Right after Peter Parker's life was ended at the hands of Kingpin, Miles promptly returned home in an emotional wreck, hugging both of his parents with obvious sorrow. When they asked Miles what was wrong, he asked his dad if he actually hated Spider-Man. About a minute later, Miles' parents saw on the news that Spider-Man had passed away.
It really wouldn't have been too hard for Jeff or Rio to put two and two together to realize that Miles may have witnessed the passing of Spider-Man, which would have also partially explained his rebellious actions over the past few days. However, they had essentially no reaction to Miles' questioning about Spider-Man, which feels a bit unrealistic.
The alternate Spider-heroes like Spider-Man Noir and Spider-Gwen would occasionally suffer from twitching, where their bodies became briefly unstable in the universe they were in. This certainly helped to raise the stakes of the movie, but it felt a little too inconsistent at times. The characters would only really twitch when they were already discussing their twitching, or during a high stakes fight when the hero was about to strike a final blow against their enemy or stick the perfect landing.
Outside of these scenarios, the characters rarely ever twitched, making the twitching only serve as a cheap plot device rather than as a consistent aspect of the characters' realities. Showing the characters twitching more often would've helped to make the movie feel a bit more realistic.

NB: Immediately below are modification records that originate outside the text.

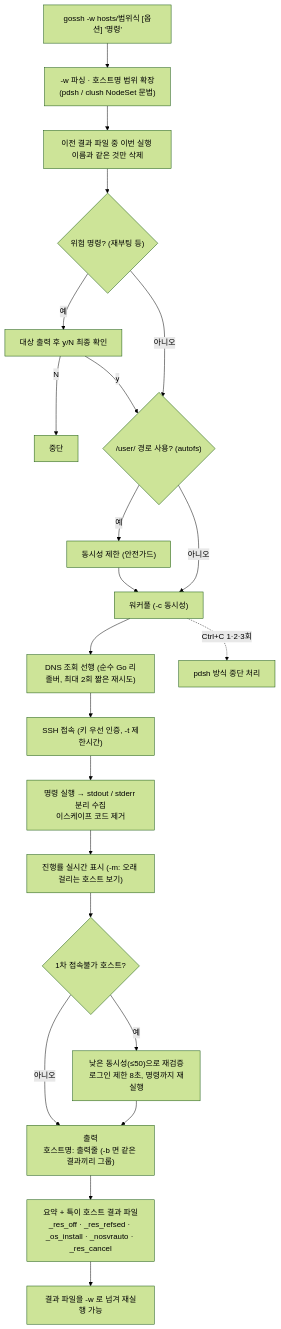
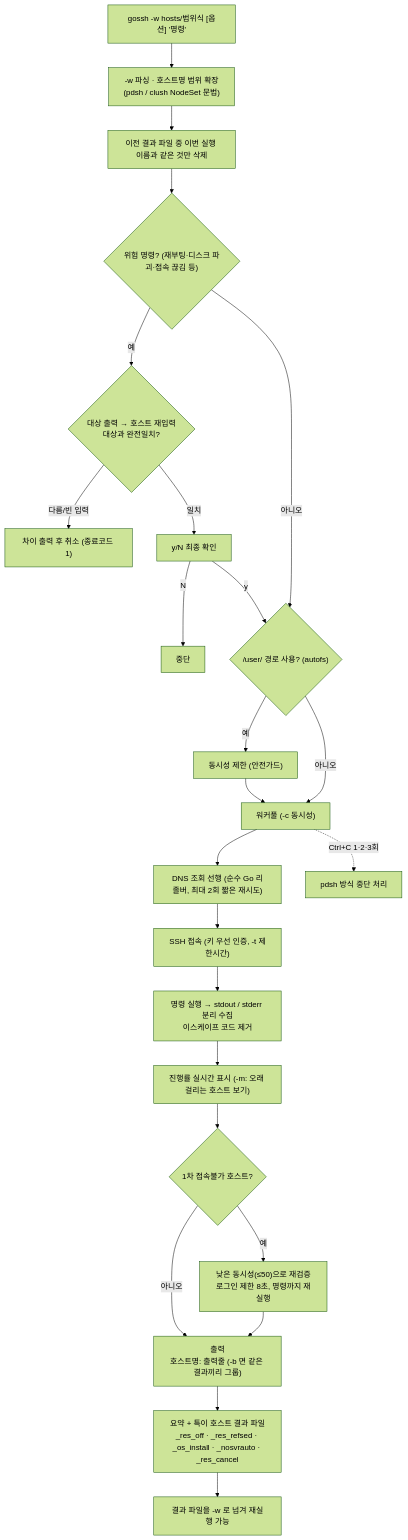
Before and after one commit to qazx2675/myrepo: the diagram in .claude/공통/gossh/ARCHITECTURE.md, drawn with Mermaid (forest theme). The commit also changed other lines of this file and 437 other files, not shown here.

First line of the commit message:
feat(gossh): 위험 작업 확인 강화(위험어 추가·호스트 재입력 대조), 출력 속도 개선, vendor 삭제·os6/os8 바이너리 배포

````diff
--- a/.claude/공통/gossh/ARCHITECTURE.md
+++ b/.claude/공통/gossh/ARCHITECTURE.md
@@ -27,23 +29,25 @@
 ```mermaid
 flowchart TD
     A["gossh -w hosts/범위식 [옵션] '명령'"] --> B["-w 파싱 · 호스트명 범위 확장<br/>(pdsh / clush NodeSet 문법)"]
     B --> C["이전 결과 파일 중 이번 실행 이름과 같은 것만 삭제"]
-    C --> D{"위험 명령? (재부팅 등)"}
-    D -- 예 --> D1["대상 출력 후 y/N 최종 확인"]
+    C --> D{"위험 명령? (재부팅·디스크 파괴·접속 끊김 등)"}
+    D -- 예 --> D0{"대상 출력 → 호스트 재입력<br/>대상과 완전일치?"}
+    D0 -- 다름/빈 입력 --> Z1["차이 출력 후 취소 (종료코드 1)"]
+    D0 -- 일치 --> D1["y/N 최종 확인"]
     D1 -- N --> Z["중단"]
     D1 -- y --> E
     D -- 아니오 --> E{"/user/ 경로 사용? (autofs)"}
     E -- 예 --> E1["동시성 제한 (안전가드)"] --> F
     E -- 아니오 --> F["워커풀 (-c 동시성)"]
     F --> G["DNS 조회 선행 (순수 Go 리졸버, 최대 2회 짧은 재시도)"]
     G --> H["SSH 접속 (키 우선 인증, -t 제한시간)"]
     H --> I["명령 실행 → stdout / stderr 분리 수집<br/>이스케이프 코드 제거"]
     I --> J["진행률 실시간 표시 (-m: 오래 걸리는 호스트 보기)"]
     J --> K{"1차 접속불가 호스트?"}
     K -- 예 --> L["낮은 동시성(≤50)으로 재검증<br/>로그인 제한 8초, 명령까지 재실행"]
     K -- 아니오 --> M
     L --> M["출력<br/>호스트명: 출력줄 (-b 면 같은 결과끼리 그룹)"]
     M --> N["요약 + 특이 호스트 결과 파일<br/>_res_off · _res_refsed · _os_install · _nosvrauto · _res_cancel"]
     N --> O["결과 파일을 -w 로 넘겨 재실행 가능"]
     F -.->|Ctrl+C 1·2·3회| P["pdsh 방식 중단 처리"]
 ```
````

Are there any other aspects of Spider-Man: Into The Spider-Verse that make no sense? Let us know in the comments!